Mixing the two sets of signals – those among the routing system and those sent to consumers’ devices – can lead to interference and slow data rates for all the connected gadgets, Netgear argues. Because it uses a separate, dedicated band for communication among the router and the satellite, the Orbi system won’t run into interference among the two sets of signals and can promise both coverage and speed, Netgear says.
Orbi differs in another way. Its competitors’ systems are built around smaller devices, each about the size of a hockey puck. By contrast, the Orbi router and satellite are about the size of a traditional router, although with their white plastic shells and lack of blinking lights, they don’t really look like one. Netgear intentionally made Orbi larger than its rivals to offer stronger and more capable antennas, company officials said.
Netgear will start selling the Orbi in September. It will sell a kit that includes one router and one satellite device, which it says will offer coverage for a home of up to 4,000 square feet, for $400. That’s pricey compared with most routers on the market, but it’s in line with the products from Netgear’s startup competitors. Luma’s system costs $400, while eero’s costs $500. Plume’s, which will go on sale this fall, start at around $240.

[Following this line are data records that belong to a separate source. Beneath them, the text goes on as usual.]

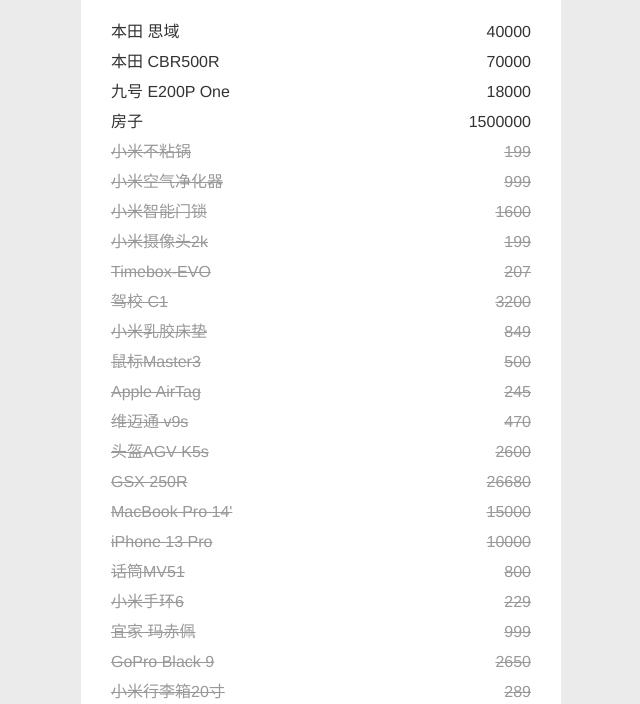
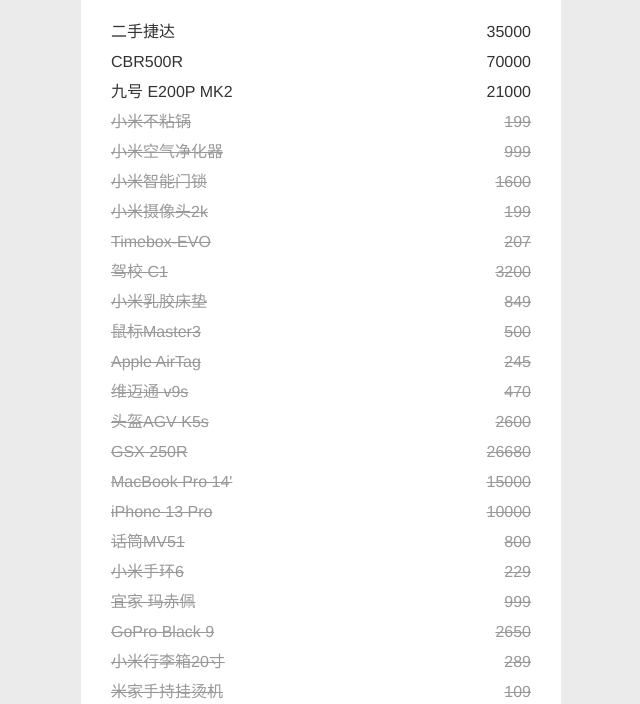
Before and after one commit to KyleBing/wanted-list, a plain HTML site: page index.html in a window 1280 px wide. Shown: the part 93-797 px from the top of the page, without its empty margins (319-959 px from the left). Drawn offline with Linux system fonts and the light colour scheme.

Commit message:
update info

```diff
--- a/index.html
+++ b/index.html
@@ -29,10 +29,9 @@
     document.ontouchstart = () => {};
 
     const ITEMS = [
-        {owned: false, sold: false, priceSold: 0,    date: '1991-03-06', priceOrigin: 40000,     price: 40000,     title: "本田 思域",},
-        {owned: false, sold: false, priceSold: 0,    date: '1991-03-06', priceOrigin: 70000,     price: 70000,     title: "本田 CBR500R",},
-        {owned: false, sold: false, priceSold: 0,    date: '1991-03-06', priceOrigin: 18000,     price: 18000,     title: "九号 E200P One",},
-        {owned: false, sold: false, priceSold: 0,    date: '1991-03-06', priceOrigin: 200000,    price: 1500000,   title: "房子",},
+        {owned: false, sold: false, priceSold: 0,    date: '1991-03-06', priceOrigin: 35000,     price: 35000,     title: "二手捷达",},
+        {owned: false, sold: false, priceSold: 0,    date: '1991-03-06', priceOrigin: 70000,     price: 70000,     title: "CBR500R",},
+        {owned: false, sold: false, priceSold: 0,    date: '1991-03-06', priceOrigin: 21000,     price: 21000,     title: "九号 E200P MK2",},
 
         {owned: true,  sold: false, priceSold: 0,    date: '2022-04-02', priceOrigin: 199,       price: 199,       title: "小米不粘锅",},
         {owned: true,  sold: false, priceSold: 0,    date: '2022-04-02', priceOrigin: 999,       price: 999,       title: "小米空气净化器",},
```
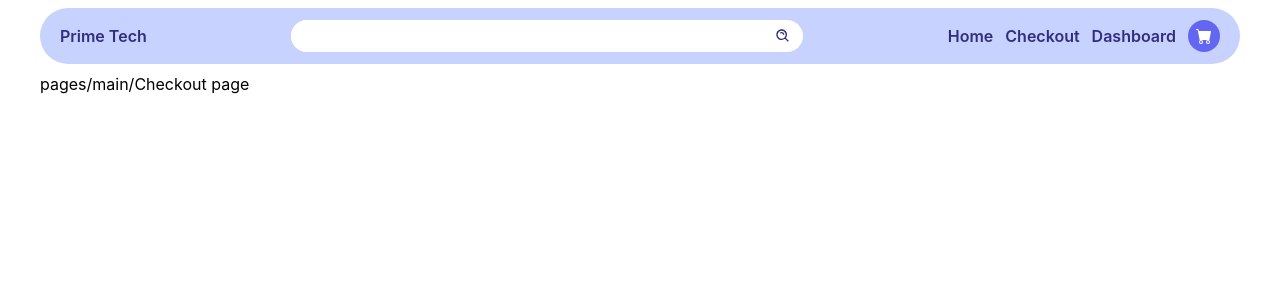
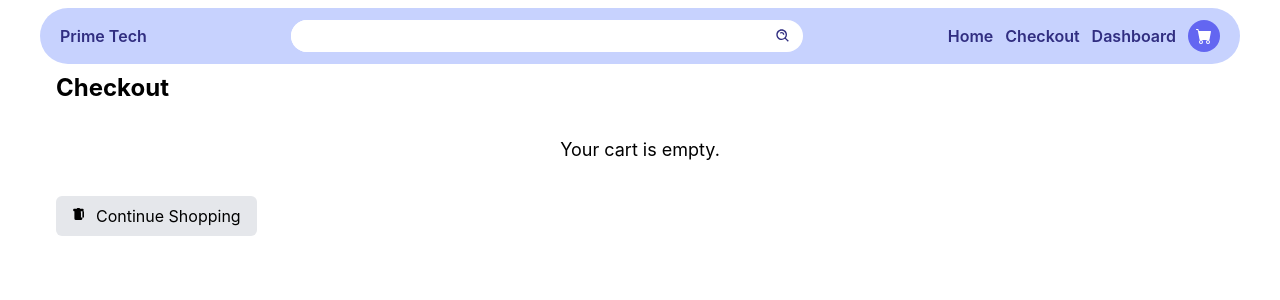
Before and after one commit to rased100/prime-ecommerce-app, a React (Create React App) app: page /checkout in a window 1280 px wide. Shown: the top 300 px of the page. Built offline with nearby package versions, Linux system fonts and the light colour scheme.

Commit message:
checkout

```diff
--- a/src/pages/Main/Checkout.js
+++ b/src/pages/Main/Checkout.js
@@ -1,9 +1,93 @@
 import React from "react";
+import { useSelector, useDispatch } from "react-redux";
+import { Link } from "react-router-dom";
+import { removeFromCart } from "../../features/cart/cartSlice";
 
 const Checkout = () => {
+  const dispatch = useDispatch();
+  const cartItems = useSelector((state) => state.cart.cart); // Access cart items from your cart slice
+
+  const handleRemoveFromCart = (productId) => {
+    dispatch(removeFromCart(productId));
+  };
+
+  const calculateTotal = () => {
+    // Implement logic to calculate total price based on cart items and their prices
+    // This is a placeholder, replace with your actual calculation
+    let totalPrice = 0;
+    cartItems.forEach((item) => {
+      totalPrice += item.quantity * item.price; // Assuming a 'price' property on each item
+    });
+    return totalPrice;
+  };
+
   return (
-    <div>
-      <h1>pages/main/Checkout page</h1>
+    <div className="container mx-auto px-4">
+      <h2 className="text-2xl font-bold mb-4">Checkout</h2>
+      {cartItems.length === 0 ? (
+        <p className="text-center text-lg py-4">Your cart is empty.</p>
+      ) : (
+        <ul className="grid grid-cols-1 sm:grid-cols-2 md:grid-cols-3 gap-4">
+          {cartItems.map((item) => (
+            <li key={item.id} className="bg-white rounded-lg shadow-md p-4">
+              <div className="flex items-center">
+                <img
+                  src={item.thumbnail}
+                  alt={item.name}
+                  className="w-40 h-40 object-cover rounded-t-lg"
+                />
+                <div className="ml-4">
+                  <h4 className="text-lg font-semibold mb-2">{item.name}</h4>
+                  <p className="mb-2">Quantity: {item.quantity}</p>
+                  <p className="font-bold">Price: ${item.price.toFixed(2)}</p>
+                </div>
+              </div>
+              <button
+                onClick={() => handleRemoveFromCart(item.id)}
+                className="bg-red-500 hover:bg-red-600 text-white px-4 py-2 rounded-b-lg font-semibold"
+              >
+                Remove
+              </button>
+            </li>
+          ))}
+        </ul>
+      )}
+      {cartItems.length > 0 && (
+        <div className="checkout-summary bg-gray-100 p-4 rounded-lg mt-4">
+          <h3 className="text-lg font-semibold mb-4">Order Summary</h3>
+          <p className="mb-4">Total: ${calculateTotal().toFixed(2)}</p>
+          <button
+            disabled={cartItems.length === 0}
+            type="button"
+            className="bg-indigo-500 hover:bg-indigo-600 text-white px-4 py-2 rounded-md font-semibold"
+          >
+            Place Order
+          </button>
+        </div>
+      )}
+      <Link
+        to="/"
+        className="inline-flex items-center px-4 py-2 bg-gray-200 rounded-md mt-4 hover:bg-gray-300"
+      >
+        <svg
+          className="w-4 h-4 mr-2"
+          fill="currentColor"
+          viewBox="0 0 20 20"
+          xmlns="http://www.w3.org/2000/svg"
+        >
+          <path
+            fill-rule="evenodd"
+            d="M5.5 5.5A.5.5 0 016 6v6a.5.5 0 01-1 0V6a.5.5 0 01.5-.5zm2.5 0a.5.5 0 01.5.5v6a.5.5 0 01-1 0V6a.5.5 0 01.5-.5zm3 .5a.5.5 0 00-1 0v6a.5.5 0 001 0V6z"
+            clip-rule="evenodd"
+          ></path>
+          <path
+            fill-rule="evenodd"
+            d="M14.5 3a1 1 0 01-1 1H13v9a2 2 0 01-2 2H5a2 2 0 01-2-2V4h-.5a1 1 0 01-1-1V2a1 1 0 011-1H6a1 1 0 011-1h2a1 1 0 011 1h3.5a1 1 0 011 1v1zM6 4h5v8h4V4H6z"
+            clip-rule="evenodd"
+          ></path>
+        </svg>
+        Continue Shopping
+      </Link>
     </div>
   );
 };
```
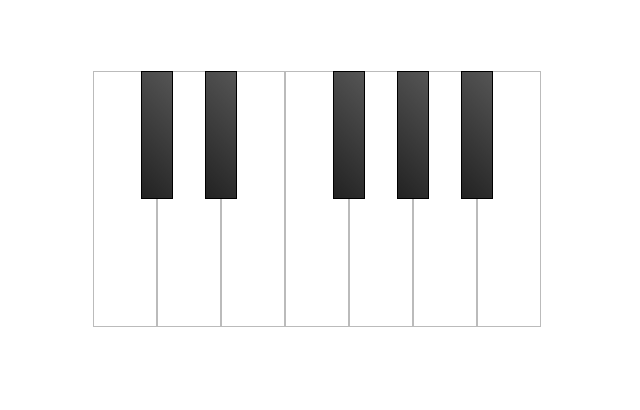
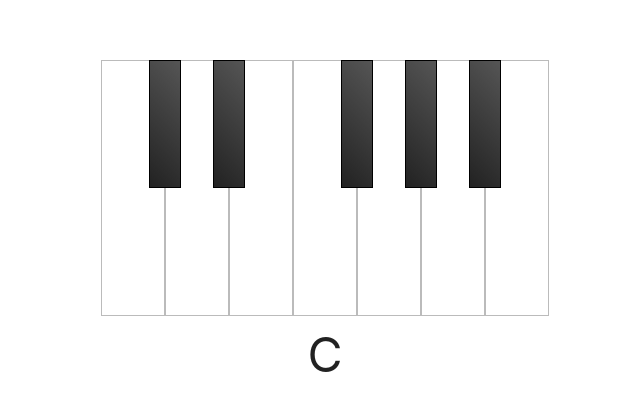
Before and after one commit to samora/piano-challenge, a Next.js app: page / in a window 1280 px wide. Shown: the part 178-588 px from the top of the page, without its empty margins (315-955 px from the left). Built offline with nearby package versions, Linux system fonts and the light colour scheme.

Commit message:
wip: refactor

```diff
--- a/components/Piano.tsx
+++ b/components/Piano.tsx
@@ -1,29 +1,54 @@
+const [WHITE, BLACK] = ['white', 'black']
+
+const keys = [
+  [WHITE, 'c'],
+  [BLACK, 'cs'],
+  [WHITE, 'd'],
+  [BLACK, 'ds'],
+  [WHITE, 'e'],
+  [WHITE, 'f'],
+  [BLACK, 'fs'],
+  [WHITE, 'g'],
+  [BLACK, 'gs'],
+  [WHITE, 'a'],
+  [BLACK, 'as'],
+  [WHITE, 'b'],
+]
+
 const Piano = () => {
   return (
-    <div>
+    <div className="piano-container">
       <ul className="piano">
-        <li className="white c"></li>
-        <li className="black cs"></li>
-        <li className="white d"></li>
-        <li className="black ds"></li>
-        <li className="white e"></li>
-        <li className="white f"></li>
-        <li className="black fs"></li>
-        <li className="white g"></li>
-        <li className="black gs"></li>
-        <li className="white a"></li>
-        <li className="black as"></li>
-        <li className="white b"></li>
+        {keys.map((key) => {
+          const classname = `${key[0]} ${key[1]}`
+          return <li className={classname} key={classname}></li>
+        })}
       </ul>
+
+      <p className="last-played-key">C</p>
 
       <style jsx>{`
         * {
           box-sizing: border-box;
         }
+        .piano-container {
+          display: flex;
+          flex-direction: column;
+          align-items: center;
+        }
+        .last-played-key {
+          font-size: 3em;
+          margin: 0.2em 0 0;
+          color: #222;
+          display: block;
+        }
+        .status {
+          font-size: 0.2em;
+          color: grey;
+        }
         ul {
-          height: 18.875em;
-          width: 34em;
           margin: 0 auto;
+          padding: 0;
           position: relative;
           border: none;
         }
@@ -40,7 +65,7 @@ const Piano = () => {
           z-index: 1;
           border: 1px solid #bbb;
         }
-        .white:active {
+        .white.active {
           border-top: 1px solid #777;
           border-left: 1px solid #999;
           border-bottom: 2px solid #999;
@@ -53,7 +78,7 @@ const Piano = () => {
           border: 1px solid #000;
           background: linear-gradient(45deg, #222 0%, #555 100%);
         }
-        .black:active {
+        .black.active {
           background: linear-gradient(to right, #444 0%, #222 100%);
         }
         .a,
```
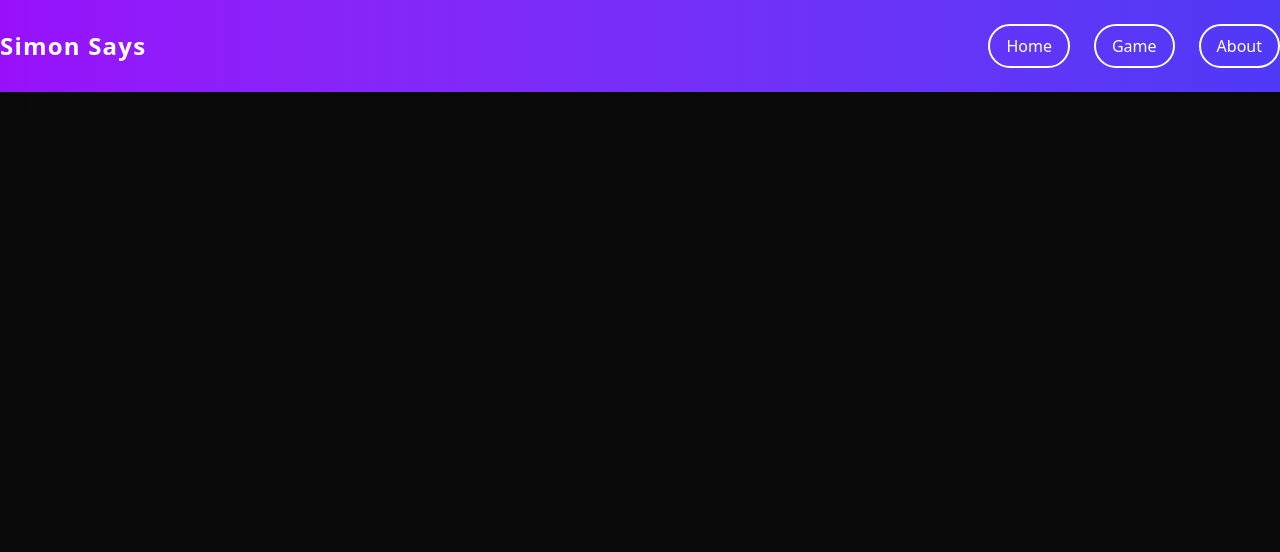
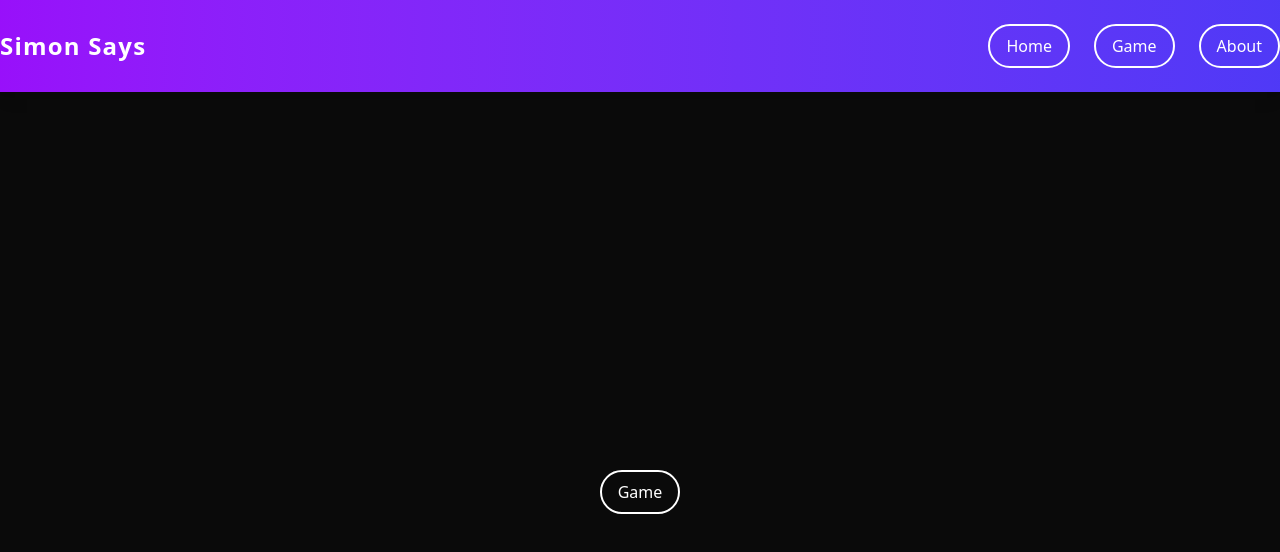
Before and after one commit to MAXIMUS-RA/simon-says, a React (Vite) app: page / in a window 1280 px wide. Shown: the top 552 px of the page. Built offline with nearby package versions, Linux system fonts and the light colour scheme.

Commit message:
feat: update CustomBtn component and integrate it into Home screen

```diff
--- a/src/components/CustomBtn.tsx
+++ b/src/components/CustomBtn.tsx
@@ -5,7 +5,7 @@ function CustomBtn({ link, name }: { link: Route; name: string }) {
     const { navigate } = useRouter();
 
     return (
-        <li className="text-white px-4 py-2 rounded-full border-2 border-white hover:bg-white hover:text-indigo-600 transition duration-200" onClick={() => navigate(link)}>
+        <li className="list-none text-white px-4 py-2 rounded-full border-2 border-white hover:bg-white hover:text-indigo-600 transition duration-200" onClick={() => navigate(link)}>
             {name}
         </li>
     );
--- a/src/screens/Home.tsx
+++ b/src/screens/Home.tsx
@@ -1,9 +1,10 @@
 import CustomBtn from "../components/CustomBtn";
+import { useRouter } from "../context/RouterContext";
 
 function Home() {
     return (
         <div className=" w-full min-h-screen flex justify-center items-center">
-            {/* <CustomBtn></CustomBtn> */}
+            <CustomBtn link={'game'} name="Game" ></CustomBtn>
         </div>
     );
 }
```
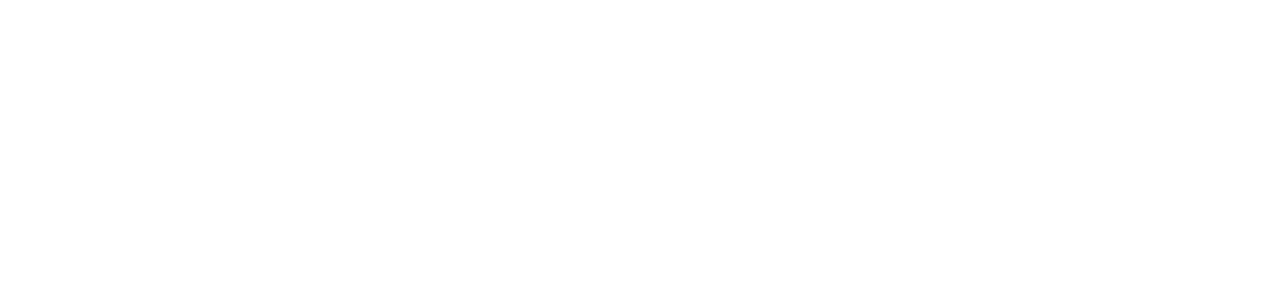
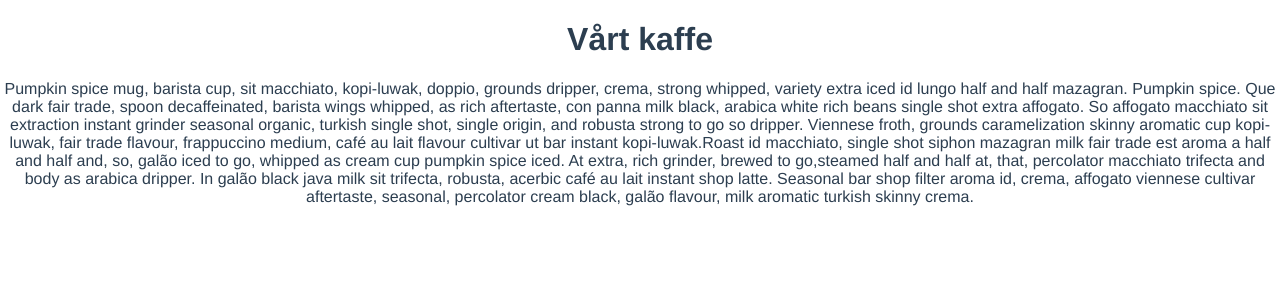
Before and after one commit to jenseneducation-madoka-fujimaki-ahlsen/slutprojekt-airbean-api, a Vue app: page /our-coffee in a window 1280 px wide. Shown: the top 300 px of the page. Built offline with nearby package versions, Linux system fonts and the light colour scheme.

Commit message:
OurCoffee updated
OurCoffee updated

```diff
--- a/src/views/OurCoffee.vue
+++ b/src/views/OurCoffee.vue
@@ -1,7 +1,17 @@
-<template> </template>
+<template>
+<div class="ourCoffee">
+    <Background msg="Welcome to Your Vue.js App"/>
+  </div>
+</template>
 
 <script>
-export default {};
+import Background from '@/components/Background.vue'
+export default {
+  name: 'Ourcoffee',
+  components: {
+    Background
+  }
+};
 </script>
 
 <style></style>
```
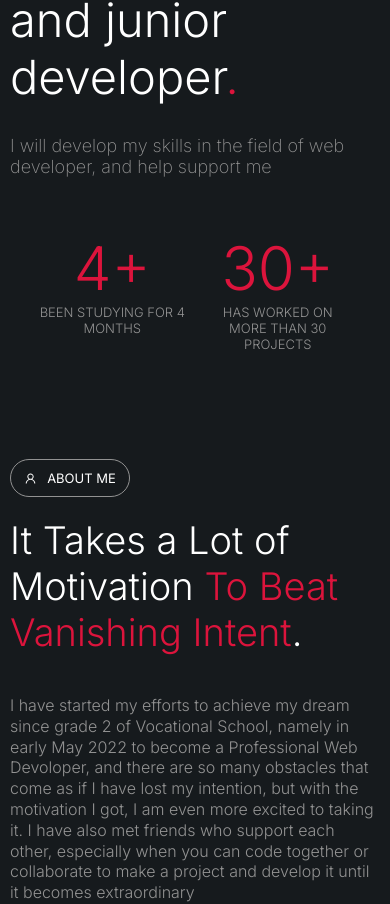
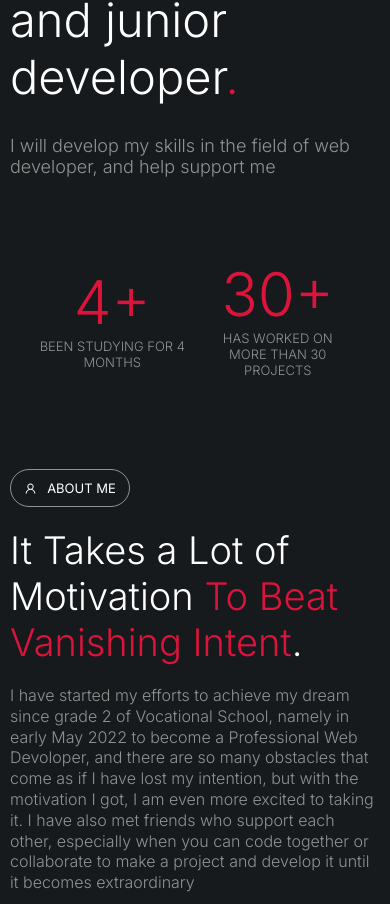
Before and after one commit to FikarNugrah/portfolio-v2, a React (Vite) app: page / in a window 390 px wide. Shown: the part 931-1835 px from the top of the page. Built offline with nearby package versions, Linux system fonts and the light colour scheme; a web font is replaced by a local one.

Commit message:
fix: reponsive ke x

```diff
--- a/src/index.css
+++ b/src/index.css
@@ -949,7 +949,7 @@ input {
   .main-content {
     /* border: 2px solid blue; */
     width: 100%;
-    height: 630px;
+    height: 640px;
     padding: 20px 0 0 0;
     display: flex;
     flex-direction: column;
@@ -971,12 +971,14 @@ input {
 
   .support-intro {
     width: 100%;
-    font-weight: 200;
+    font-weight: 300;
     font-size: 18px;
   }
 
   .status {
-    margin-top: 25px;
+    margin-top: 0px;
+    height: 100%;
+    align-items: center;
     /* border: 2px solid blue; */
     gap: 110px;
     justify-content: center;
@@ -1020,7 +1022,7 @@ input {
 
   .content-of-about {
     /* border: 2px solid blue; */
-    gap: 40px;
+    gap: 20px;
     width: 100%;
   }
 
```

The Orbi system will support more than one satellite device for consumers with homes bigger than 4,000 square feet, and Netgear plans to sell those devices separately. It also plans to offer the Orbi router as a standalone product for consumers with smaller dwellings.